Bill Pickett Took No Lip

Recently, BMJ2k, (of Mr Blog’s Tepid Ride,) and I, were discussing stetsons and social status, when he made the excellent point that most famous cowboys weren’t cowboys at all, they were largely lawmen, murderers, or thieves.

Bill Pickett, from

Not so of Bill Pickett, however.

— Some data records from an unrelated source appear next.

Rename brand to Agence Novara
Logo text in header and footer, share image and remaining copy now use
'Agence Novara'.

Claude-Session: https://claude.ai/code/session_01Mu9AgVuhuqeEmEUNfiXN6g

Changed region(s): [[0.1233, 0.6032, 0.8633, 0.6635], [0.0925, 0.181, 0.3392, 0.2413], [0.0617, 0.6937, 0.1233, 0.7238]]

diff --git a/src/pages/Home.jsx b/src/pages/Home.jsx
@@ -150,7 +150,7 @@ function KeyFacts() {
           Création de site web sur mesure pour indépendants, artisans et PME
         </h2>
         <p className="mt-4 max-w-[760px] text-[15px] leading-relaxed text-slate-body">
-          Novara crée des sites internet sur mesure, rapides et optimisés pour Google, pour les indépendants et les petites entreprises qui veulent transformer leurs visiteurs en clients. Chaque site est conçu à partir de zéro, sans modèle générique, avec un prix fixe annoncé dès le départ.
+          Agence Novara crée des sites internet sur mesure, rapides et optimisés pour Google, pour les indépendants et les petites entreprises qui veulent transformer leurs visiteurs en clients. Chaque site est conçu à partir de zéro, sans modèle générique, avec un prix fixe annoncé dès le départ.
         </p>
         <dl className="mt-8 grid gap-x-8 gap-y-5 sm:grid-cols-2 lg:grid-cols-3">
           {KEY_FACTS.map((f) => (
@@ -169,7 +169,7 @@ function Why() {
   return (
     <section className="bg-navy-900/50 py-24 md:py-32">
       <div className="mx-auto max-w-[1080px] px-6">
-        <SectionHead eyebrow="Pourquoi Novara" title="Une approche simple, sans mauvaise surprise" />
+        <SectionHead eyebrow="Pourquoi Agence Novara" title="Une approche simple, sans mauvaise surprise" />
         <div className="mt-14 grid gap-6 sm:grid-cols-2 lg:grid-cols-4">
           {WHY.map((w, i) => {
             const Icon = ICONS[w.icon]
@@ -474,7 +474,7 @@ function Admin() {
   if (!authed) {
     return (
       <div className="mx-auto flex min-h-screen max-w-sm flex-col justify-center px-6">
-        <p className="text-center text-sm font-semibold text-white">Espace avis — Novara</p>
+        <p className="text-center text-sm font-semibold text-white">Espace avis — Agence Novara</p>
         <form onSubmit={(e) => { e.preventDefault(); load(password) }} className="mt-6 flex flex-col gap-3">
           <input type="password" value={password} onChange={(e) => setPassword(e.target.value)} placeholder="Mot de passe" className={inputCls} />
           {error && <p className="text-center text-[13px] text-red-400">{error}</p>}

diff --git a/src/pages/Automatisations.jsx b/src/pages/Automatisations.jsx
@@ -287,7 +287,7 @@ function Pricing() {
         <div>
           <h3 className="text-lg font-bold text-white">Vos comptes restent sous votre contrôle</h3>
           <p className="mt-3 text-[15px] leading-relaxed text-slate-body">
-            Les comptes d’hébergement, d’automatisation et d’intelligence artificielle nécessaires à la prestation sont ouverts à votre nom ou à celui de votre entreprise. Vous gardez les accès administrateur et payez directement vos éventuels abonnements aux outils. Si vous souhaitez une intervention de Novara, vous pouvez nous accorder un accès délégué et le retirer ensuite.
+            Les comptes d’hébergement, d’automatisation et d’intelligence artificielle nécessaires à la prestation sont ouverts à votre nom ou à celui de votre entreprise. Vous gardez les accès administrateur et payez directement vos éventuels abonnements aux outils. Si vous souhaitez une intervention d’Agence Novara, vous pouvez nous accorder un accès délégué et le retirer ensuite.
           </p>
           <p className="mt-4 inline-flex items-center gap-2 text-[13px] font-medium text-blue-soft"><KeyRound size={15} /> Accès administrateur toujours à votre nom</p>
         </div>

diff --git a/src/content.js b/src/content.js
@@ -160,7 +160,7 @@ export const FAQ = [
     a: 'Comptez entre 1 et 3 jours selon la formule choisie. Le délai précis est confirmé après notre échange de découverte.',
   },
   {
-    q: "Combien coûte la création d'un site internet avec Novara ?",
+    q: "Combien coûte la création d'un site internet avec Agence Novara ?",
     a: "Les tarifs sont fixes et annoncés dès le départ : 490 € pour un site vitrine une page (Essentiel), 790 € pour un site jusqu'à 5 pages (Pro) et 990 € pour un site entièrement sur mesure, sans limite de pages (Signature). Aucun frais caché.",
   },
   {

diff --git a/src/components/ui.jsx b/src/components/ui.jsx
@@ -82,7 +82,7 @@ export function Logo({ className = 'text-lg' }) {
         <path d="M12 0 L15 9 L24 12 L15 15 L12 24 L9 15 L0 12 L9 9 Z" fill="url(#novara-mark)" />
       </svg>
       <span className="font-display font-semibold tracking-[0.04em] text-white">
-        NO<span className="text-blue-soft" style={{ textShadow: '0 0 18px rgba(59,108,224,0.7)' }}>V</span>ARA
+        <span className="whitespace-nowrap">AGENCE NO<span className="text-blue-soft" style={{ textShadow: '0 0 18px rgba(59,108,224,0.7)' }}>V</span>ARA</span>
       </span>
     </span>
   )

He may have become a leading light of the wild west shows, but, according to his brother at least, he got his start at home:

Dora Scarbrough, in her book “Land of Good Water” relates […] On moonlit nights he would go out there and get on a horse and bulldog. {His parents} caught him at it and brought those cattle {nearer the house} to practice bulldogging so the younger children could see it.” – Texas Escapes

A romantic beginning to an event that would make Pickett famous, but what exactly does Bulldogging entail?

Even if someone else got the bright idea to subdue an unruly steer by jumping on it and biting its lip, that person never admitted it. History gives the distinction to Bill Pickett[…] – Texas Escapes

There’s an authenticity to chomping down on the frothing mouth of a rampaging cow that you don’t often see in today’s spectacles.

Bill Pickett, with bitten cow subdued. (Image found at